			n = np.zeros(firstpix.shape)
			mean = np.zeros(firstpix.shape)
			M2 = np.zeros(firstpix.shape)
			delta = np.zeros(firstpix.shape)
		n += 1
		delta = pix - mean
		mean += delta/n
		M2 += delta*(pix - mean)
	return M2
if __name__ == '__main__':
	global pool

	pool = Pool(n)
	filenames = []
	for a in sys.argv[2:]:
	shape = np.array([0])).shape

	results = []
	for i in range(n):
	for i in range(n):
	M2 = sum(results)
	mini = np.unravel_index(M2.argmin(),M2.shape)
	maxi = np.unravel_index(M2.argmax(),M2.shape)

	sorti = M2.argsort(axis=None)
	print(sep="\n",*[(i,M2[i]) for i in [np.unravel_index(i,M2.shape) for i in sorti[:10]]])


Note that because we return complete arrays (line 26) we gain almost nothing for small data sets because of the overhead of shuttling these large arrays (> 30 MByte) between processes. This is illustrated in the following graph with shows the elapsed time as a function of the number of processes, both for a small number of pictures (50) and a large number (480).

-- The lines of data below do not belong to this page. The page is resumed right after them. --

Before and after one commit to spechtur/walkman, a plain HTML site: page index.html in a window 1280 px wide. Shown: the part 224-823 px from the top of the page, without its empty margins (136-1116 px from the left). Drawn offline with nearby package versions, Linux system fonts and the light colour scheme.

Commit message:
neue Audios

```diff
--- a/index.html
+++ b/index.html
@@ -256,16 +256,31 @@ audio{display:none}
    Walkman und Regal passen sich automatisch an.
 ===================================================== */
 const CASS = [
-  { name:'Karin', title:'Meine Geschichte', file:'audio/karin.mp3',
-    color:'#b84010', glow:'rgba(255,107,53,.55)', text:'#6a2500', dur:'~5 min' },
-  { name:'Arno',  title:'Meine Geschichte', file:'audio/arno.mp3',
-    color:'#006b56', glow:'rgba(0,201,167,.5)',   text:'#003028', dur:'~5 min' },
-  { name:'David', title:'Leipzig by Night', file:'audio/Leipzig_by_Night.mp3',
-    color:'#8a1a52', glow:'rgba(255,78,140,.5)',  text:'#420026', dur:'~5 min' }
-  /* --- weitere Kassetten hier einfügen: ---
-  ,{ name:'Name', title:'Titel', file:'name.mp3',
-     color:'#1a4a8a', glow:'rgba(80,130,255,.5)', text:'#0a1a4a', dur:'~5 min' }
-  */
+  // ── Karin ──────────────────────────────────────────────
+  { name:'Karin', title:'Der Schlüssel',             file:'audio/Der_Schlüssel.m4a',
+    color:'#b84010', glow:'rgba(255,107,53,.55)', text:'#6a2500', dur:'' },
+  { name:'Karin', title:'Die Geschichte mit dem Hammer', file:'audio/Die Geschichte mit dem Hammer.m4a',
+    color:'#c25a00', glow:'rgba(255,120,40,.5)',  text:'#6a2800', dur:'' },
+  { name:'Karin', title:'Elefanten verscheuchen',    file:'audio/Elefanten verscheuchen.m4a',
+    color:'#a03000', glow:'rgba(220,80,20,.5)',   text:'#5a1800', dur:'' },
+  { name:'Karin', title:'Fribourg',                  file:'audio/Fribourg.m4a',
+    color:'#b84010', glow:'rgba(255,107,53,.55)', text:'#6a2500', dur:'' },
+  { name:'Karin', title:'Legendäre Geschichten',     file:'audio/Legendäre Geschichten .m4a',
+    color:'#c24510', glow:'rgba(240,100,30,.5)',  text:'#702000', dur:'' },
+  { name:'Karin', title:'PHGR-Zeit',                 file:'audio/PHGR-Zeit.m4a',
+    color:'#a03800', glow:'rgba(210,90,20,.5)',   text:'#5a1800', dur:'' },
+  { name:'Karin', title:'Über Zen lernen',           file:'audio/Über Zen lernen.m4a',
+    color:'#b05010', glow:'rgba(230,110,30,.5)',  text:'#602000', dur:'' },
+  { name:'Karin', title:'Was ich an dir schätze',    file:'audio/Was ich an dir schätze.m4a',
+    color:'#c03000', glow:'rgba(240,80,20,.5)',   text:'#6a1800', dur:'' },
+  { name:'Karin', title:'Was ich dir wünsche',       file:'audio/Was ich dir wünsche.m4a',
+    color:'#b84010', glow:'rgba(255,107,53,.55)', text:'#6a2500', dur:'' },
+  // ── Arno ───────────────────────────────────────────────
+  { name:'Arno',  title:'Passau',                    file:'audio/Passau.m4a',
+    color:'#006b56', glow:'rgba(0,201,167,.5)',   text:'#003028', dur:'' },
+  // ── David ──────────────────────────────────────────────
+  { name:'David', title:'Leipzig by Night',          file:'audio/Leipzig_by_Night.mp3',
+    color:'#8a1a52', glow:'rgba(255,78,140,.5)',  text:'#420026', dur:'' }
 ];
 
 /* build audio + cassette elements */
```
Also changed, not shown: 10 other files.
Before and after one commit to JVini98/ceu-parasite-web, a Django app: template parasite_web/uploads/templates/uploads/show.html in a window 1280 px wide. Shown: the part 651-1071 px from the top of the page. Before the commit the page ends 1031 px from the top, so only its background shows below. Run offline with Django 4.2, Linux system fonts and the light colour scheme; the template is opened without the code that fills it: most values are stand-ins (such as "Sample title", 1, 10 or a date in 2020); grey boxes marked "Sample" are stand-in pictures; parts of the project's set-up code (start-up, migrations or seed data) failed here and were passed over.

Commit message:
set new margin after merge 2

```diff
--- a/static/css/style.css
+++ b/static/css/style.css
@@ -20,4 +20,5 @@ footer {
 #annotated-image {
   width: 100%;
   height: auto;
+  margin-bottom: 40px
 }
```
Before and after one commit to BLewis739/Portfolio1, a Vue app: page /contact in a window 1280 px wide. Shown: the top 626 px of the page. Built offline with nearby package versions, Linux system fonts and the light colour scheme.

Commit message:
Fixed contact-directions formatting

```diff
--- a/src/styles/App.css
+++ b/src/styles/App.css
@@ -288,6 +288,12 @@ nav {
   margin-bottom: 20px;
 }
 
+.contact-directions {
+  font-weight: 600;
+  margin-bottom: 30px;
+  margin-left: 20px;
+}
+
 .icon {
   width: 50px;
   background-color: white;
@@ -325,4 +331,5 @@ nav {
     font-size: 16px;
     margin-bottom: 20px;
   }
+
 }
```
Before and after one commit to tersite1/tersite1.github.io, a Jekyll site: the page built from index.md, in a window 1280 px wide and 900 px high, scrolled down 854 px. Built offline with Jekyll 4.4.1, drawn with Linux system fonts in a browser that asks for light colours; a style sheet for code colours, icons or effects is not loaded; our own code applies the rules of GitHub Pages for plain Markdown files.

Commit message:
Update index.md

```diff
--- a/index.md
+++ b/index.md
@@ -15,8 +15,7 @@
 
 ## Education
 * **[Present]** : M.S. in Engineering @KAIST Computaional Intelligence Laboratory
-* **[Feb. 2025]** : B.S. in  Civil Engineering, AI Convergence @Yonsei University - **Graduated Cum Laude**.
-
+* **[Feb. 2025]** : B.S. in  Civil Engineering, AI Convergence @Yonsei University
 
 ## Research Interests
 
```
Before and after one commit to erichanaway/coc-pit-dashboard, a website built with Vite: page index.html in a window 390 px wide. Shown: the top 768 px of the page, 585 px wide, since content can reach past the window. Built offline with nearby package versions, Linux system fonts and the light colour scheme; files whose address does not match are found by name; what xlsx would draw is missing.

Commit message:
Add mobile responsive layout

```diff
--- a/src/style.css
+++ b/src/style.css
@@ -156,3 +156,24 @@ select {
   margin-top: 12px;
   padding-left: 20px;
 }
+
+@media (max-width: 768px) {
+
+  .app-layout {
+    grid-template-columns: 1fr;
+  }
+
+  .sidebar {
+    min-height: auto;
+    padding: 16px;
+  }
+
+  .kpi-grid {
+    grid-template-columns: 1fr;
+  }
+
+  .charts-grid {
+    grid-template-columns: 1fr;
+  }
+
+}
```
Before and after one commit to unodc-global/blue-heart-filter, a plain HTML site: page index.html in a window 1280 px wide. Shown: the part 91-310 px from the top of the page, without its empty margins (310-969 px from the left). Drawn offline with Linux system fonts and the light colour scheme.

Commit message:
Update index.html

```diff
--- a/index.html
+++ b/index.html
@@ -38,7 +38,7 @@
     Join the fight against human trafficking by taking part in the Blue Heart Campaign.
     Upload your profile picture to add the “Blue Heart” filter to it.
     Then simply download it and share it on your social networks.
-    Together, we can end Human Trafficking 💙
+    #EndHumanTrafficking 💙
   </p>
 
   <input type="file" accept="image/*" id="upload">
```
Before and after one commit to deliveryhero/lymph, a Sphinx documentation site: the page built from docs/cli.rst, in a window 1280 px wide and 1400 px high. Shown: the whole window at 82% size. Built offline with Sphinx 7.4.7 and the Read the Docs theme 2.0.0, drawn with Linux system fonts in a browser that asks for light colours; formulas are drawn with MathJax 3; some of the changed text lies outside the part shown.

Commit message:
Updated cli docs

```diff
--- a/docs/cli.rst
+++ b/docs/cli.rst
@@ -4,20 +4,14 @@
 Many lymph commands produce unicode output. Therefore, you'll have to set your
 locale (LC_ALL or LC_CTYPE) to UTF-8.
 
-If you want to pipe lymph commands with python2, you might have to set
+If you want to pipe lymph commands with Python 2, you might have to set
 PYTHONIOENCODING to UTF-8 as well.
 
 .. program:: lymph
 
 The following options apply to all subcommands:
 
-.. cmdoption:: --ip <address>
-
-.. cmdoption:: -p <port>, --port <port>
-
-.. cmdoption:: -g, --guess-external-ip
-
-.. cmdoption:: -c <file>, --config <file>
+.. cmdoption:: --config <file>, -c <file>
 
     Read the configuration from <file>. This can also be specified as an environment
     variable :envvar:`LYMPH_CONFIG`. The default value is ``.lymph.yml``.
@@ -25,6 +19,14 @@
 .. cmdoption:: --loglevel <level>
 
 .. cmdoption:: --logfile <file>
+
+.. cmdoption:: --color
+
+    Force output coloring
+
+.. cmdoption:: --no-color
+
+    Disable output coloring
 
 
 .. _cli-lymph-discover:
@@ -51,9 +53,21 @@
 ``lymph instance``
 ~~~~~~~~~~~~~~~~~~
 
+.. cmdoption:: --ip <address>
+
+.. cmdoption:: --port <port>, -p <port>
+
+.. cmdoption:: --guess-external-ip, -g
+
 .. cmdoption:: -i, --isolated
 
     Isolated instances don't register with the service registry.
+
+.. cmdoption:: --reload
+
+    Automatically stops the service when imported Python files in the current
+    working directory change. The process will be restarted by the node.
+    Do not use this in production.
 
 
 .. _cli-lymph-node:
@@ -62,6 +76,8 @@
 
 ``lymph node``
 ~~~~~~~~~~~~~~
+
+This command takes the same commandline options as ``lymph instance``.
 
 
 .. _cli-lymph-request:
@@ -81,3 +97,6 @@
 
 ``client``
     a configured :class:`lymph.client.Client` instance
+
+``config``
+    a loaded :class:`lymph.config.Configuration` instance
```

Some other notable issues: in the code we do not actually implement the parallel algorithm but we simple add together the variances. Because we're looking for a minimum variance we gain nothing by adding a constant value.

Memory usage is another thing to be aware of (and the reason that there is no entry for six cores in the graph. The algorithm we have implemented uses 5 arrays (the pixel data itself included). That makes for 10 megapixel X 3 colors X 5 arrays X 8 bytes data (because we use 64 bit floats by default) which makes for a whopping 1.2 Gigabyte of data per process or more than 6 Gig with 5 processes. With some other applications open a sixth process wouldn't fit on my test machine. Because we're adding pixel values in the range 0 - 255 we could probably gain a lot by using 32 bit floats or even 16 bit floats here.